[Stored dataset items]
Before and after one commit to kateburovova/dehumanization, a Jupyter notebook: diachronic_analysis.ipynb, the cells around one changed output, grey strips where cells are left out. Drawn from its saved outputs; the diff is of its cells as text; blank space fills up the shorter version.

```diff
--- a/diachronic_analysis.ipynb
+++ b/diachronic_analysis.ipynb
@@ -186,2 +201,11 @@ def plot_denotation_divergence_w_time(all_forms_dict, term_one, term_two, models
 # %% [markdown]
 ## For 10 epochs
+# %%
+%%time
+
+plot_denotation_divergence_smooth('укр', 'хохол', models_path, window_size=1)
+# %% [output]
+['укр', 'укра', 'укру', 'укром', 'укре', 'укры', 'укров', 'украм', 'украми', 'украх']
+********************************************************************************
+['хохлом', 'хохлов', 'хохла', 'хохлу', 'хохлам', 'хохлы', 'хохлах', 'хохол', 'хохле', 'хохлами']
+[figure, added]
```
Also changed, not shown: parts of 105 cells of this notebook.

==

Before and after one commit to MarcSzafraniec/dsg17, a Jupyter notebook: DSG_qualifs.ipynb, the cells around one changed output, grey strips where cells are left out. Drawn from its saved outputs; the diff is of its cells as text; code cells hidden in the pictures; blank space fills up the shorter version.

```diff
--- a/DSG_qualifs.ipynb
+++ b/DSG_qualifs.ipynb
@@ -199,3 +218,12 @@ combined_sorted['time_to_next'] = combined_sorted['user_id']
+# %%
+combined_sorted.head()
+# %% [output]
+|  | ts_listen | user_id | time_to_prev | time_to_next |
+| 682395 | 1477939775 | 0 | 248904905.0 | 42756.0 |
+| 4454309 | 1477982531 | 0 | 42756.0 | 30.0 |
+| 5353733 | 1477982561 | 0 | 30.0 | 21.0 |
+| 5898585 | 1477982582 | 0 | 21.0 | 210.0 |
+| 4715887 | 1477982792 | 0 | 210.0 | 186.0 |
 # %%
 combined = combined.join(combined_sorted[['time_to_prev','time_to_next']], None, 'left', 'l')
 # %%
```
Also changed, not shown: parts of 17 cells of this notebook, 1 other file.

...

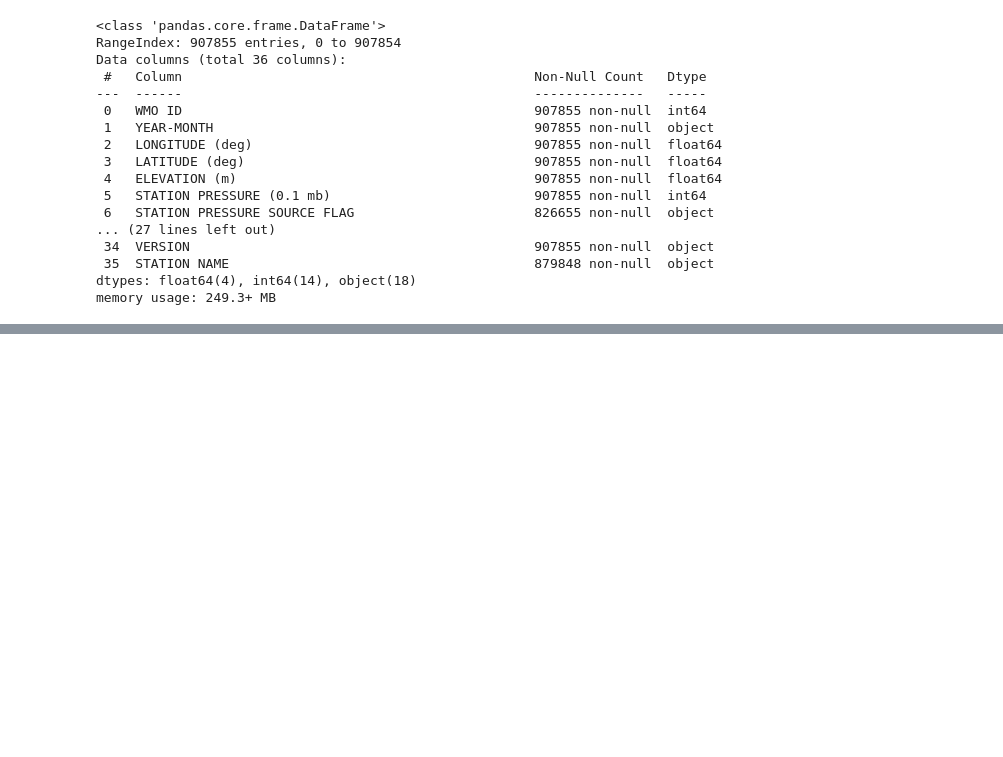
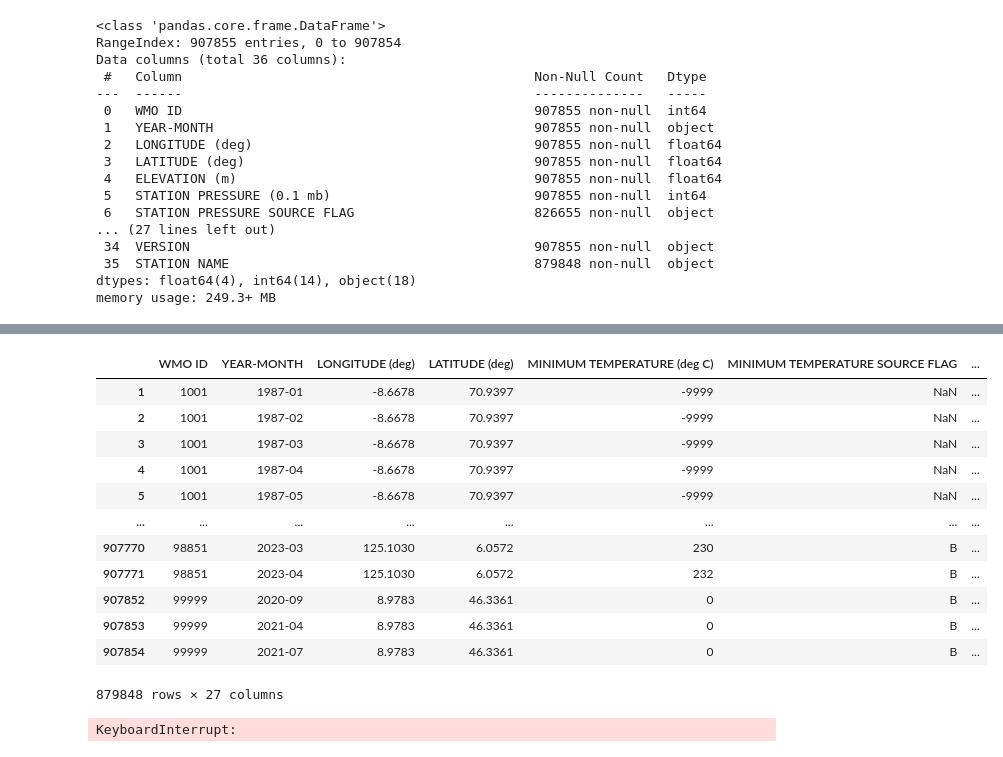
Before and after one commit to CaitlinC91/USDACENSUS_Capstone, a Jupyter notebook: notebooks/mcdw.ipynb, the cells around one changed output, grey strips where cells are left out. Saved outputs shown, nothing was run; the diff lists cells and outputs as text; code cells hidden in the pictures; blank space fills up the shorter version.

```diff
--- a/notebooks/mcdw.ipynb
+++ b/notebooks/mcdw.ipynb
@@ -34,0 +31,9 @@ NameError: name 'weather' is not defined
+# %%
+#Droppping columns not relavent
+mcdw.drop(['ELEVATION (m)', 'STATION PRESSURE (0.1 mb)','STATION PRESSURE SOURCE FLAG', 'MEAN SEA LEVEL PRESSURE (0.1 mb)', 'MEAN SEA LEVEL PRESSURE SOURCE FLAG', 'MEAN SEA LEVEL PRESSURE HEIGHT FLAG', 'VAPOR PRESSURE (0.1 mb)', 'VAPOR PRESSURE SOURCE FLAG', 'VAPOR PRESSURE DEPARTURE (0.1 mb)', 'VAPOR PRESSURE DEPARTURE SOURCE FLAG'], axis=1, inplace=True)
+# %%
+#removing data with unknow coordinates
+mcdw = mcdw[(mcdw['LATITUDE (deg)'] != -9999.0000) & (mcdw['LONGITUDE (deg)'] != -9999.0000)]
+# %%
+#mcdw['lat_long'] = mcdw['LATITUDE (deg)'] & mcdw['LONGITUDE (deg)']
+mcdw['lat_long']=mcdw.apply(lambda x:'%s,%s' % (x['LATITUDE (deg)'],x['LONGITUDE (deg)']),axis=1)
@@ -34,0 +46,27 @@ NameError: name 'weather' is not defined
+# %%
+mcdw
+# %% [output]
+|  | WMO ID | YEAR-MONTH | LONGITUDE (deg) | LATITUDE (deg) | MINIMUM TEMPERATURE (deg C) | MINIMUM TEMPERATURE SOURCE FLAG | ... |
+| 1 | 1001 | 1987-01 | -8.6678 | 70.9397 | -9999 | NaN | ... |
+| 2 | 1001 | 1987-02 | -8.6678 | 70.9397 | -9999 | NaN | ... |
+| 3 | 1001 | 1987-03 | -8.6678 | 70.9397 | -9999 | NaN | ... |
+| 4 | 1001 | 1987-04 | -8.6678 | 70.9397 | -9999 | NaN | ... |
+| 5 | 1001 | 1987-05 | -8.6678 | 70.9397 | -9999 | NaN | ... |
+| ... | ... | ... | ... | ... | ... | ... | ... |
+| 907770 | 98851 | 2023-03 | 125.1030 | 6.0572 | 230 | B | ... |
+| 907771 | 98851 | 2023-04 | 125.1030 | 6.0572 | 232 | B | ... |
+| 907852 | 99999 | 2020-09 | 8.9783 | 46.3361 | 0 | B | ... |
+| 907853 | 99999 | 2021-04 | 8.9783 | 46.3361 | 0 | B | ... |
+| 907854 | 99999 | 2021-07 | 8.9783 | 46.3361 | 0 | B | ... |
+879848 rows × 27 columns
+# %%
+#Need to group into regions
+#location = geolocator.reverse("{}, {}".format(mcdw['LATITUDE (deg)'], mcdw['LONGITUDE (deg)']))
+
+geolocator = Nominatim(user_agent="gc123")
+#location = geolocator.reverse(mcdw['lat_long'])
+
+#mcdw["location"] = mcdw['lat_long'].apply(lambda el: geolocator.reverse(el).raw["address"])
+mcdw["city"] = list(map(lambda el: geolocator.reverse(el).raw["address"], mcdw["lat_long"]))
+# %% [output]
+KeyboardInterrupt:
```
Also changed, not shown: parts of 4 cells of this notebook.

▸ Task requirements:
Gather up the lines containing the word "address" from these records and copy them.

▸ Output of the exercise:
+#mcdw["location"] = mcdw['lat_long'].apply(lambda el: geolocator.reverse(el).raw["address"])
+mcdw["city"] = list(map(lambda el: geolocator.reverse(el).raw["address"], mcdw["lat_long"]))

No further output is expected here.